Some UK care homes are considering using robots that can have simple conversations with elderly inmates, soon after an international trial found they boost mental health and reduce loneliness, according to The Guardian.
The “pepper” robot plays residents’ favorite music, teaches them languages and provides practical assistance, including medical reminders such as medication appointments and regular checkups.
The researchers from the University of Bedfordshire said the experiment was not aimed at exploring the replacement of human caregivers with robots but to help fill in loneliness periods when employees are out of work.

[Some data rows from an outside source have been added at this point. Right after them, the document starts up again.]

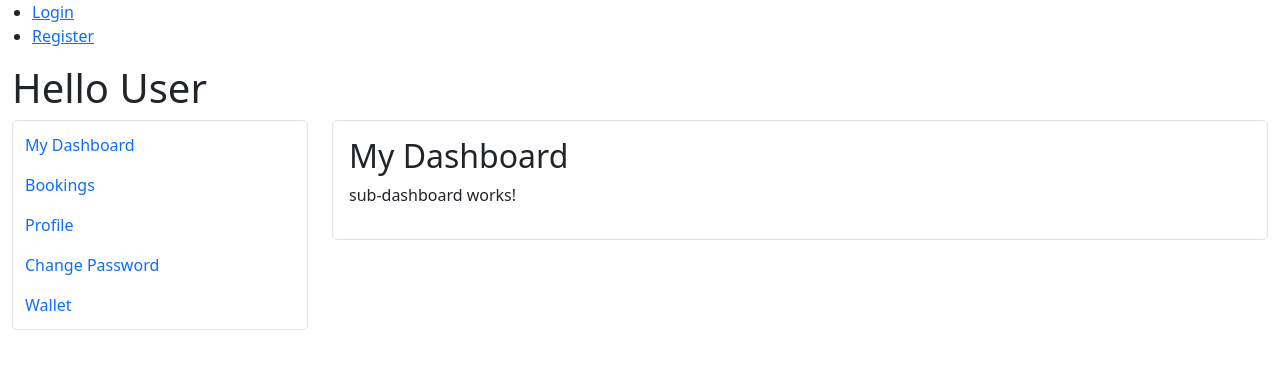
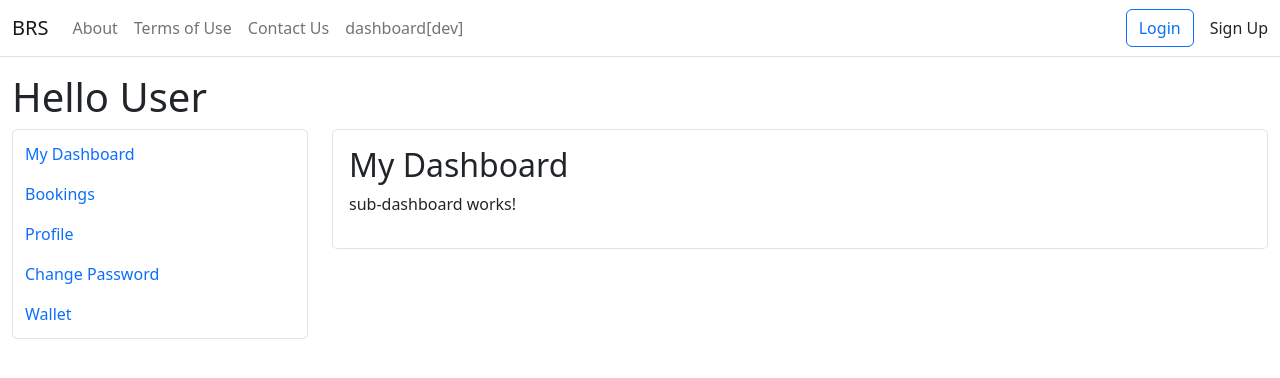
Before and after one commit to mdahmed-abdus/Bus-Reservation-System-FE, an Angular app: page /users/dashboard in a window 1280 px wide. Shown: the top 378 px of the page. Built offline with nearby package versions, Linux system fonts and the light colour scheme.

Commit message:
Add navbar

```diff
--- a/src/app/app.component.html
+++ b/src/app/app.component.html
@@ -1,5 +1,2 @@
-<ul>
-  <li><a href="/users/login">Login</a></li>
-  <li><a href="/users/register">Register</a></li>
-</ul>
+<app-navbar></app-navbar>
 <router-outlet></router-outlet>
--- a/src/app/app.module.ts
+++ b/src/app/app.module.ts
@@ -12,6 +12,7 @@ import { WalletComponent } from './sharedComponents/wallet/wallet.component';
 import { BookingsComponent } from './sharedComponents/bookings/bookings.component';
 import { SubDashboardComponent } from './sharedComponents/sub-dashboard/sub-dashboard.component';
 import { UserProfileComponent } from './sharedComponents/user-profile/user-profile.component';
+import { NavbarComponent } from './navbar/navbar.component';
 
 @NgModule({
   declarations: [
@@ -24,6 +25,7 @@ import { UserProfileComponent } from './sharedComponents/user-profile/user-profi
     BookingsComponent,
     SubDashboardComponent,
     UserProfileComponent,
+    NavbarComponent,
   ],
   imports: [BrowserModule, AppRoutingModule, HttpClientModule, FormsModule],
   providers: [],
--- /dev/null
+++ b/src/app/navbar/navbar.component.html
@@ -0,0 +1,34 @@
+<nav class="navbar navbar-expand-lg navbar-light mb-3 border-bottom">
+  <div class="container-fluid">
+    <a class="navbar-brand" href="">BRS</a>
+    <button
+      class="navbar-toggler"
+      type="button"
+      data-bs-toggle="collapse"
+      data-bs-target="#navbarSupportedContent"
+      aria-controls="navbarSupportedContent"
+      aria-expanded="false"
+      aria-label="Toggle navigation"
+    >
+      <span class="navbar-toggler-icon"></span>
+    </button>
+    <div class="collapse navbar-collapse" id="navbarSupportedContent">
+      <ul class="navbar-nav me-auto mb-2 mb-lg-0">
+        <li class="nav-item">
+          <a class="nav-link" aria-current="page" href="">About</a>
+        </li>
+        <li class="nav-item">
+          <a class="nav-link" href="">Terms of Use</a>
+        </li>
+        <li class="nav-item">
+          <a class="nav-link" href="">Contact Us</a>
+        </li>
+        <li class="nav-item">
+          <a class="nav-link" href="/users/dashboard">dashboard[dev]</a>
+        </li>
+      </ul>
+      <a class="btn btn-outline-primary" href="/users/login">Login</a>
+      <a class="nav-link ms-3" href="/users/register">Sign Up</a>
+    </div>
+  </div>
+</nav>
--- /dev/null
+++ b/src/app/navbar/navbar.component.ts
@@ -0,0 +1,15 @@
+import { Component, OnInit } from '@angular/core';
+
+@Component({
+  selector: 'app-navbar',
+  templateUrl: './navbar.component.html',
+  styleUrls: ['./navbar.component.css']
+})
+export class NavbarComponent implements OnInit {
+
+  constructor() { }
+
+  ngOnInit(): void {
+  }
+
+}
```
Also changed, not shown: src/app/navbar/navbar.component.css (added), 1 other file (tests, documents, lock files or other folders).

The trial, conducted in the United Kingdom and Japan, found that elderly people in care homes who interacted with bots for up to 18 hours over a two-week period had a significant improvement in mental health and there was a small but positive effect on loneliness among users.
According to the report, the experiment is part of a £2.3 million research project funded by the European Commission and the Japanese government.

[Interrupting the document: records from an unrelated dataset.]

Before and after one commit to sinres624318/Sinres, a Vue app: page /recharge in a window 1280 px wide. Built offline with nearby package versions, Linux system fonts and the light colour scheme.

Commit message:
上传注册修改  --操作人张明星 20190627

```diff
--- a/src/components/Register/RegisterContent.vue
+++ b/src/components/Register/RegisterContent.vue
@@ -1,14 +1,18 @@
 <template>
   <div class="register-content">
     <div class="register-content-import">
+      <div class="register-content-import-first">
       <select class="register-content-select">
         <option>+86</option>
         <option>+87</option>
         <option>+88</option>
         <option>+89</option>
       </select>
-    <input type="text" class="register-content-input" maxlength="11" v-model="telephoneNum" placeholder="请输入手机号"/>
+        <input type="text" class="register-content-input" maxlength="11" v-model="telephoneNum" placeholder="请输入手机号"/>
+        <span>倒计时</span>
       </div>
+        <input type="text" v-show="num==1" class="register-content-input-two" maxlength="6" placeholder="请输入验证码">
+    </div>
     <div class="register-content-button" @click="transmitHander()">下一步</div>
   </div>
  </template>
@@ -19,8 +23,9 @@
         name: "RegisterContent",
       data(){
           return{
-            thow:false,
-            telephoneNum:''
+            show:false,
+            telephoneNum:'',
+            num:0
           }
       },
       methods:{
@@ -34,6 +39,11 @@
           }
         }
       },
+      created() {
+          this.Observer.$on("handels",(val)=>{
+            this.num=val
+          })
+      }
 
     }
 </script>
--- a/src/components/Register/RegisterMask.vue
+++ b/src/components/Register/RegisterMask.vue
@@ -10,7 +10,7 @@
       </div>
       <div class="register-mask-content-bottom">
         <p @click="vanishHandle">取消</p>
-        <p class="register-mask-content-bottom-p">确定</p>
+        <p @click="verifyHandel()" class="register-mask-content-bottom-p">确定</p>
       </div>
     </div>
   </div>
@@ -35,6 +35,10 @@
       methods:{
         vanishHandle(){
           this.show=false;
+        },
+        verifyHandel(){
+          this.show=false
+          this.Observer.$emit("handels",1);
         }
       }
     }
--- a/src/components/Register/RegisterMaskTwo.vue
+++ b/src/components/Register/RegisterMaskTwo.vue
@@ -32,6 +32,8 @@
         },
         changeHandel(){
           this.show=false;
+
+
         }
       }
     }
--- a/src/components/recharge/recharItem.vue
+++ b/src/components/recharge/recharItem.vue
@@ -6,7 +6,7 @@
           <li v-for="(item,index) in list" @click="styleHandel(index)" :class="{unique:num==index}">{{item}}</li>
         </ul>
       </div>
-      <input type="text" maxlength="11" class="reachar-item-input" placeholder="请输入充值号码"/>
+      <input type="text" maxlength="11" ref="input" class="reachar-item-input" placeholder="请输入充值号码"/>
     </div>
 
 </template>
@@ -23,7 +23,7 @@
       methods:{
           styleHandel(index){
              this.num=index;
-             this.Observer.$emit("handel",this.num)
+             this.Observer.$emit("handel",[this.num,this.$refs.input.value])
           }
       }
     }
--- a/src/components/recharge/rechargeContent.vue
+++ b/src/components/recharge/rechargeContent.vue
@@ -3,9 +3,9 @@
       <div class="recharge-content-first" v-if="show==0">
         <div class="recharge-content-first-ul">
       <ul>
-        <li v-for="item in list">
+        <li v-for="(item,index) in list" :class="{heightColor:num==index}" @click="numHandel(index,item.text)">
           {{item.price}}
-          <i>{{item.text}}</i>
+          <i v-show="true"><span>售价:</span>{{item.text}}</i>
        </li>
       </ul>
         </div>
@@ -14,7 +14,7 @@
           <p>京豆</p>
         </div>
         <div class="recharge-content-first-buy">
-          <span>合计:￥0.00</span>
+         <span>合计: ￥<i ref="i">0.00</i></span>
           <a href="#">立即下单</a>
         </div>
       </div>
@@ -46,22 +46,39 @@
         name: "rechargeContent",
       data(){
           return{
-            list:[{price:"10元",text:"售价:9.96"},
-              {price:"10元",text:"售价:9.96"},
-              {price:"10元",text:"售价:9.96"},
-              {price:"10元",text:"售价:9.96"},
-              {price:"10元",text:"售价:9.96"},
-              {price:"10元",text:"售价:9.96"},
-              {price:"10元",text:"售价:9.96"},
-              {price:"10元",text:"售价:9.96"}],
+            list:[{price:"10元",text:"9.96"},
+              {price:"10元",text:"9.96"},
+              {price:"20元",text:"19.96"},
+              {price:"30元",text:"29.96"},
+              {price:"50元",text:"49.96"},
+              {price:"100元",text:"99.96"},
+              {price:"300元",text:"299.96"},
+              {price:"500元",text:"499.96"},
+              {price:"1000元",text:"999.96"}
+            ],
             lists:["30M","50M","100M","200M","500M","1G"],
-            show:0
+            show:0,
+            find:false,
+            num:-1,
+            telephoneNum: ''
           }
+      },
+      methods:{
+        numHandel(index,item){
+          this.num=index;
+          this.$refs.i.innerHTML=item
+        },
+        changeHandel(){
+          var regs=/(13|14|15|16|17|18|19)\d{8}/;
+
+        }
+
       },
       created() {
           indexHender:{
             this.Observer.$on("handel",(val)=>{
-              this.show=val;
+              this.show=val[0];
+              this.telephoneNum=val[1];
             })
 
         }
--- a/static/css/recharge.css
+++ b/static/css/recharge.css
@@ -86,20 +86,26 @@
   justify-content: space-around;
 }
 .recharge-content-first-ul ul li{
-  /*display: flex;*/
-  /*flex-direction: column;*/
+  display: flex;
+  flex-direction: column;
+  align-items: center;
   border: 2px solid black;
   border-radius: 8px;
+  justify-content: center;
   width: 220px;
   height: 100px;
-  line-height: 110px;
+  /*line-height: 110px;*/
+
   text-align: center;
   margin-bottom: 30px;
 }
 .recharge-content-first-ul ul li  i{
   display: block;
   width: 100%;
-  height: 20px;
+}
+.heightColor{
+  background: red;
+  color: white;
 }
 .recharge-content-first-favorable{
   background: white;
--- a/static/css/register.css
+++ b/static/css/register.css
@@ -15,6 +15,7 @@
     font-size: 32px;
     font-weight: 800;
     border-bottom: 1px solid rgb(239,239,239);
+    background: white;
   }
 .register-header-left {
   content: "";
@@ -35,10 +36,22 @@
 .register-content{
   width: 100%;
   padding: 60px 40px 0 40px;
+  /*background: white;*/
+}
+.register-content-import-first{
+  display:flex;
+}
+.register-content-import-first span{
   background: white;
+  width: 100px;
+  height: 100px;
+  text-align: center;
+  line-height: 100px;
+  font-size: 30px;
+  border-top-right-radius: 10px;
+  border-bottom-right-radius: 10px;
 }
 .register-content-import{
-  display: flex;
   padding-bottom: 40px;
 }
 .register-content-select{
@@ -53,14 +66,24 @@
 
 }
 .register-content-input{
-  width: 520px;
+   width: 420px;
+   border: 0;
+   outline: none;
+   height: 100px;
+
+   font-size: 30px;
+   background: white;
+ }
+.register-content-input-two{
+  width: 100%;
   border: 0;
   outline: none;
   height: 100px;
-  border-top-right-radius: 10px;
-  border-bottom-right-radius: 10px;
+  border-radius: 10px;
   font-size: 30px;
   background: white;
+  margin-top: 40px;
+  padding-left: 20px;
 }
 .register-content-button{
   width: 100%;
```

The initiative comes amid the ongoing employment crisis in UK care homes exacerbated by the coronavirus pandemic, with more than 18,000 residents having died of confirmed or suspected Covid-19.
The Guardian revealed that a single robot in the program costs about £19,000, equivalent to £1,000 more than the average salary for a care worker in southeast England. But it may help create deeper, higher-quality relationships with older adults in care homes.
“In the UK alone, there are 15,000 people over the age of 100, and that number is only going to increase,” said Irina Papadopoulos, professor of health and nursing at Middlesex University. It can support existing care systems